If it be required to place a number of men in rank and file or to plant a number of trees or other objects so that the rank may be to the file or in other words the length may be to the breadth in a given ratio and so that there may be a given distance between man and man, tree and tree, or object and object you will find how many must be placed in rank or length or in file or breadth likewise how many square feet or yards they stand upon by the following rule.
Comment: The problem is an exercise in geometrical proportions and square roots.
As the ratio in length is to the ratio in breadth so is the number of men, trees, &c to a fourth number whose square root is the number in breadth; and as the ratio in breadth is to the ratio in length so is the number of things to a fourth number whose square root is the number in length. As unity is to the distance so is the number in length to a fourth number; as unit [is] to the distance so it the number in breadth to a fourth number. These two numbers last found multiplied together will give the square feet or yards upon which they stand.
I would set out and orchard of 600 trees so that the length shall be to the breadth as 3 to 2 and the distance of each tree from the other 7 yards. How many trees must there be in length? And how many square yards do they stand upon?
Here is Macdonald’s solution with a bit more detail. Let , , and be the unknown fourth numbers
or so that is the length
or so that is the breadth
What is not explicitly stated is that since is the number of trees in length then is the number of units of distance in length. Likewise is the number of units of distance in breadth.
so that and
so that .

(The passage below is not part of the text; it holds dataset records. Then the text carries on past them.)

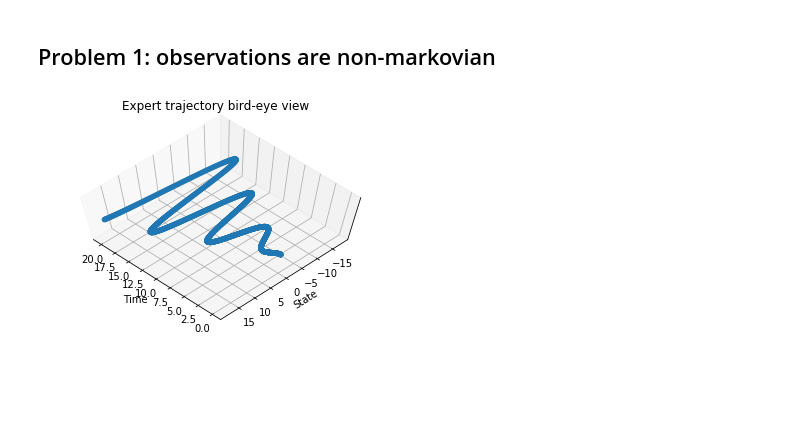
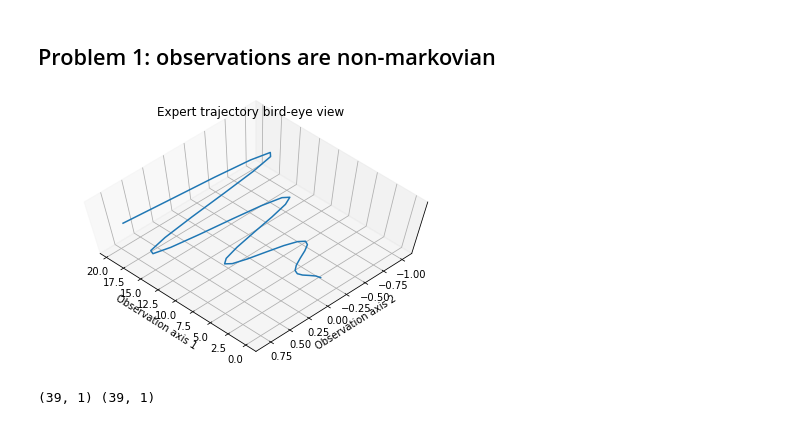
Before and after one commit to zhihanyang2022/deeprl_notes, a Jupyter notebook: imitation_learning/imitation_learning.ipynb, the cells around one changed output. Cells and saved outputs as stored; diff of their text form; code cells hidden in the pictures; blank space fills up the shorter version.

```diff
--- a/imitation_learning/imitation_learning.ipynb
+++ b/imitation_learning/imitation_learning.ipynb
@@ -17,22 +18,27 @@ from utility_callbacks import LossCallback
 # %% [markdown]
 ## Problem 1: observations are non-markovian
 # %%
-times = np.arange(0, 20, 0.01)
+times = np.arange(0, 20, 0.5)
 states = np.sin(times) * times
+states /= np.max(np.abs(states))
 # %%
 fig = plt.figure(figsize=(6, 4))
 ax = fig.add_subplot(111, projection='3d')
-ax.scatter(times, states)
+ax.plot(times, states)
 ax.view_init(70, 135)
 ax.set_zticks([])
-ax.set_title('Expert trajectory bird-eye view', y=1.08)
-ax.set_xlabel('Time')
-ax.set_ylabel('State')
+ax.set_title('Expert trajectory bird-eye view')
+ax.set_xlabel('Observation axis 1')
+ax.set_ylabel('Observation axis 2')
+plt.tight_layout()
 plt.show()
 # %% [output]
-[figure, old version]
+[figure, new version]
 # %%
 x_train, y_train = states[:-1].reshape(-1, 1), states[1:].reshape(-1, 1)
-x_train, y_train = torch.from_numpy(x_train), torch.from_numpy(y_train)
+print(x_train.shape, y_train.shape)
+x_train, y_train = torch.from_numpy(x_train), torch.from_numpy(y_train).float()
 train_ds = TensorDataset(x_train, y_train)
-train_dl = DataLoader(train_ds, batch_size=64, shuffle=True)
+train_dl = DataLoader(train_ds, batch_size=39, shuffle=True)
+# %% [output]
+(39, 1) (39, 1)
```
Also changed, not shown: parts of 20 cells of this notebook, 1 other file.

Consequently, the whole plot is square yards. Macdonald writes the answer as 26999 square feet, again showing his lack of attention to the problem.